Once you’ve got the PHP Coding Standards set up in Visual Studio Code, I think it’s also important to make sure that you have PHPUnit installed so that you get in the practice of writing testable code.
If you wait to start doing this until after you’ve started a project, you’re far less likely to start doing it. I’m saying this both from experience and from working with other developers.
So before I start covering how to handle front-end linting and things like that, I want to walk through the process of setting up PHPUnit. If you’ve not yet read how we’re managing packages or how we’re using Visual Studio Code, I recommend catching up by reading the following articles:
- A WordPress Development Environment (Using a Package Manager)
- An IDE for WordPress Development
- Working with User Settings in Visual Studio Code
Once you’re caught up, head back to this post.
What About Now?

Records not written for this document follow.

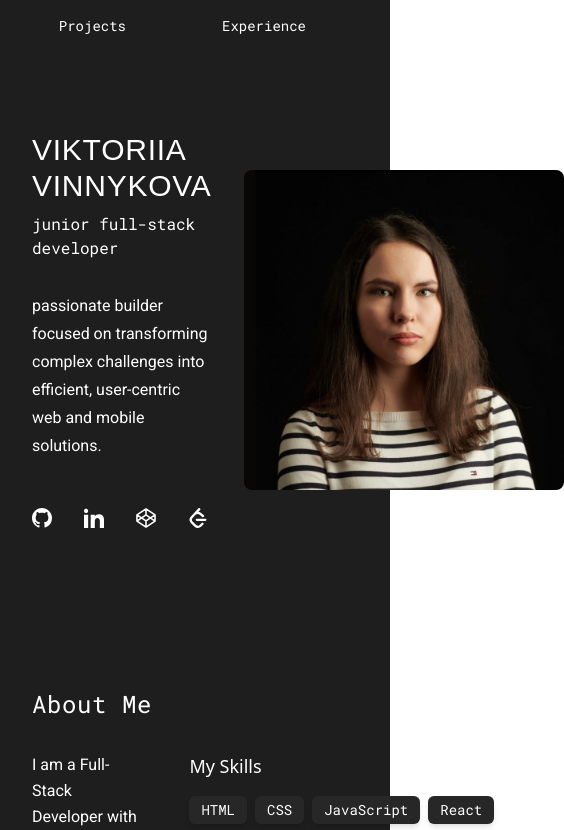
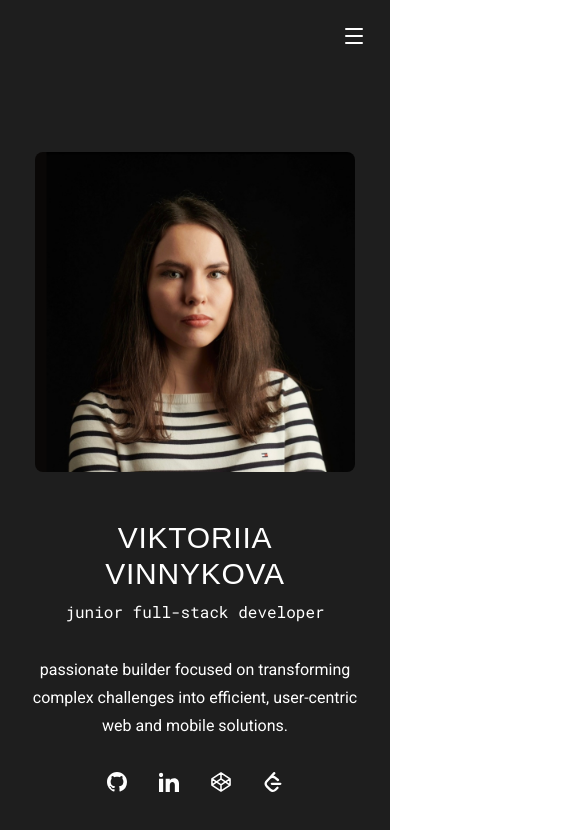
Before and after one commit to fullstackdevell/my-portfolio, a React (Vite) app: page / in a window 390 px wide. Shown: the top 830 px of the page, 564 px wide, since content can reach past the window. Built offline with nearby package versions, Linux system fonts and the light colour scheme; a web font is replaced by a local one.

Commit message:
responsive

```diff
--- a/package.json
+++ b/package.json
@@ -10,6 +10,7 @@
     "preview": "vite preview"
   },
   "dependencies": {
+    "lucide-react": "^0.545.0",
     "react": "^19.1.1",
     "react-dom": "^19.1.1",
     "react-router-dom": "^7.9.2",
--- a/src/components/AboutMe.jsx
+++ b/src/components/AboutMe.jsx
@@ -5,7 +5,7 @@ function AboutMe() {
   return (
     <section className="py-20">
       <h2 className="font-roboto-mono text-2xl tracking-wide mb-8">About Me</h2>
-      <div className="flex justify-between items-start gap-x-12">
+      <div className="flex flex-col md:flex-row justify-between items-start gap-y-12 md:gap-x-12">
         <div className="max-w-2xl">
           <p className="font-roboto text-base leading-relaxed mb-6">
             I am a Full-Stack Developer with a Master’s degree in Computer
--- a/src/components/HeroSection.jsx
+++ b/src/components/HeroSection.jsx
@@ -4,8 +4,8 @@ import SocialIcons from "./SocialIcons";
 
 function HeroSection() {
   return (
-    <section className="flex justify-between items-center py-20">
-      <div className="max-w-[520px]">
+    <section className="flex flex-col md:flex-row justify-between items-center py-20 gap-y-12">
+      <div className="max-w-[520px] order-2 md:order-1 mx-auto text-center md:mx-0 md:text-left">
         <h1 className="font-poetsen text-3xl tracking-wide">
           VIKTORIIA VINNYKOVA
         </h1>
@@ -16,9 +16,11 @@ function HeroSection() {
           Passionate builder focused on transforming complex challenges into
           efficient, user-centric web and mobile solutions.
         </p>
-        <SocialIcons />
+        <div className="mt-8 flex justify-center md:justify-start">
+          <SocialIcons />
+        </div>
       </div>
-      <div className="flex-shrink-0 ml-8">
+      <div className="flex-shrink-0 order-1 md:order-2 mx-auto md:ml-8">
         <img
           src={profilePic}
           alt="Viktoriia Vinnykova"
--- a/src/components/NavBar.jsx
+++ b/src/components/NavBar.jsx
@@ -1,10 +1,30 @@
-import React from 'react';
+import React, { useState }from 'react';
 import { Link } from 'react-router-dom';
+import { Menu, X } from 'lucide-react';
 
 function NavBar () {
+
+    const [isOpen, setIsOpen] = useState(false);
+
+    const handleMenuClick = () => {
+        setIsOpen(false);
+    };
+
     return (
-        <nav className="p-4 flex justify-center items-center">
-            <div className='flex space-x-24'>
+        <nav className="p-4 flex justify-end md:justify-center items-center relative z-50 bg-dark-bg">
+
+            {/*  hamburger menu */}
+            <div className="md:hidden">
+                <button
+                    onClick={() => setIsOpen(true)} // Only opens the menu
+                    className="p-2 text-white hover:text-purple transition duration-300 rounded-full"
+                    aria-label="Open menu"
+                >
+                    <Menu size={24} />
+                </button>
+            </div>
+
+            <div className='hidden md:flex space-x-12 lg:space-x-20'>
                 <Link
                     to="/"
                     className="text-sm font-medium hover:text-purple transition duration-300 font-roboto-mono"
@@ -35,6 +55,72 @@ function NavBar () {
                     Contact
                 </Link>
             </div>
+
+            {/* Mobile menu, shown when hamburger is clicked */}
+            {isOpen && (
+                <>
+                    {/* Backdrop: Semi-transparent overlay that covers the rest of the screen */}
+                    <div
+                        className="fixed inset-0 bg-black/50 md:hidden z-30 transition-opacity duration-300"
+                        onClick={handleMenuClick} // Click anywhere on the backdrop to close the drawer
+                    />
+
+                    {/* Drawer Panel: Slides from the right */}
+                    <div
+                        // Fixed to top-right, full screen height, and set to a specific width (w-64)
+                        // Uses transform and transition for the sliding effect
+                        className={`fixed top-0 right-0 h-screen w-64 bg-dark-bg p-6 md:hidden z-40
+                                    transform transition-transform duration-300 ease-in-out
+                                    ${isOpen ? 'translate-x-0' : 'translate-x-full'}`}
+                    >
+                        {/* Dedicated Close Button inside the drawer */}
+                        <div className="flex justify-end mb-10">
+                            <button
+                                onClick={handleMenuClick}
+                                className="p-2 text-white hover:text-purple transition duration-300"
+                                aria-label="Close menu"
+                            >
+                                <X size={24} />
+                            </button>
+                        </div>
+
+                        {/* Links container */}
+                        <div className="flex flex-col space-y-8 text-2xl font-roboto-mono">
+                            <Link
+                                to="/"
+                                onClick={handleMenuClick}
+                                className="text-white hover:text-purple transition duration-300"
+                            >
+                                Home
+                            </Link>
+
+                            <Link
+                                to="/#projects"
+                                onClick={handleMenuClick}
+                                className="text-white hover:text-purple transition duration-300"
+                            >
+                                Projects
+                            </Link>
+
+                            <Link
+                                to="/experience"
+                                onClick={handleMenuClick}
+                                className="text-white hover:text-purple transition duration-300"
+                            >
+                                Experience
+                            </Link>
+
+                            <Link
+                                to="/#contact"
+                                onClick={handleMenuClick}
+                                className="text-white hover:text-purple transition duration-300"
+                            >
+                                Contact
+                            </Link>
+                        </div>
+                    </div>
+                </>
+            )}
         </nav>
     )
 }
--- a/src/components/SocialIcons.jsx
+++ b/src/components/SocialIcons.jsx
@@ -4,7 +4,7 @@ function SocialIcons() {
     const iconLinkClasses = "text-white hover:text-purple transition duration-300";
 
     return (
-        <div className="flex space-x-8 mt-12">
+        <div className="flex space-x-8">
 
             <a href="https://github.com/fullstackdevell" target="_blank" rel="noopener noreferrer" className={iconLinkClasses}>
                 <svg
--- a/src/pages/HomePage.jsx
+++ b/src/pages/HomePage.jsx
@@ -7,7 +7,7 @@ import ContactMe from "../components/ContactMe";
 function HomePage() {
   return (
     <div id="home" className="bg-dark-bg text-white min-h-screen">
-      <main className="max-w-6xl mx-auto px-8">
+      <main className="max-w-6xl mx-auto px-8 sm:px-10 lg:px-16">
         <HeroSection />
         <AboutMe />
         <Projects id="projects" />
```
Also changed, not shown: 1 other file (tests, documents, lock files or other folders).
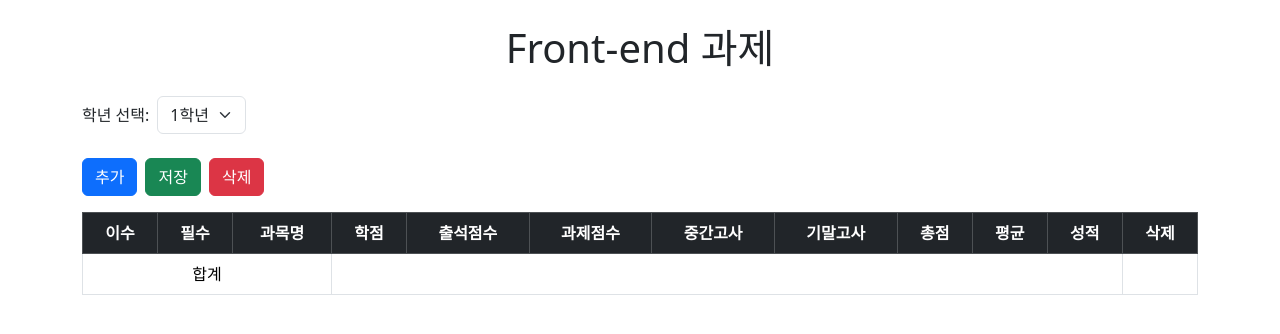
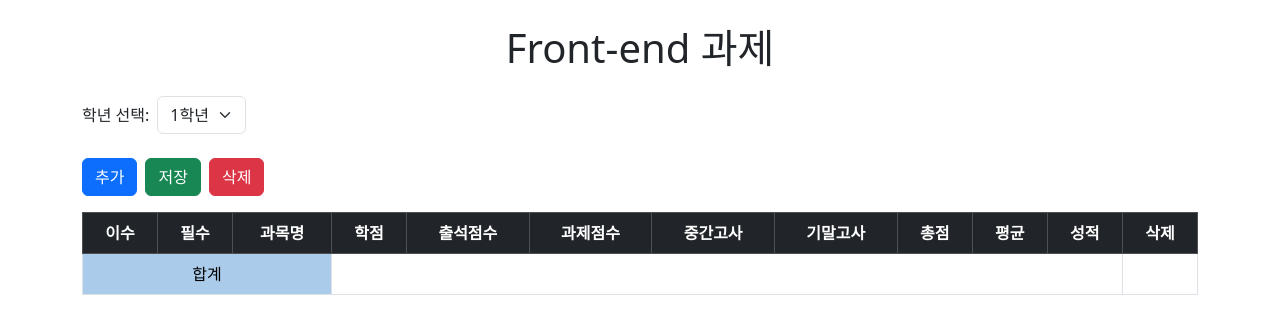
Before and after one commit to zmaeng/MyFirstRepository, a React (Create React App) app: page / in a window 1280 px wide. Shown: the top 334 px of the page. Built offline with nearby package versions, Linux system fonts and the light colour scheme.

Commit message:
디자인 변경

```diff
--- a/src/App.js
+++ b/src/App.js
@@ -275,8 +275,8 @@ function ScoreCalculation() {
               </tr>
             );
           })}
-          <tr style={{ backgroundColor: '#aacbe9' }}> {/* 합계 행 스타일 적용 */}
-            <td colSpan="3" className="text-center">합계</td>
+          <tr> {/* 합계 행 스타일 적용 */}
+            <td colSpan="3" className="text-center" style={{ backgroundColor: '#aacbe9' }}>합계</td>
             {showSummary ? (
               <>
                 <td className="text-center">{totalCredits}</td>
```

For now, focus on taking care of getting things set up in your IDE. If you opt to proceed with working with configuration files and executing tests, that’s completely fine; otherwise, I’ll be covering exactly how to do that in the next series of posts.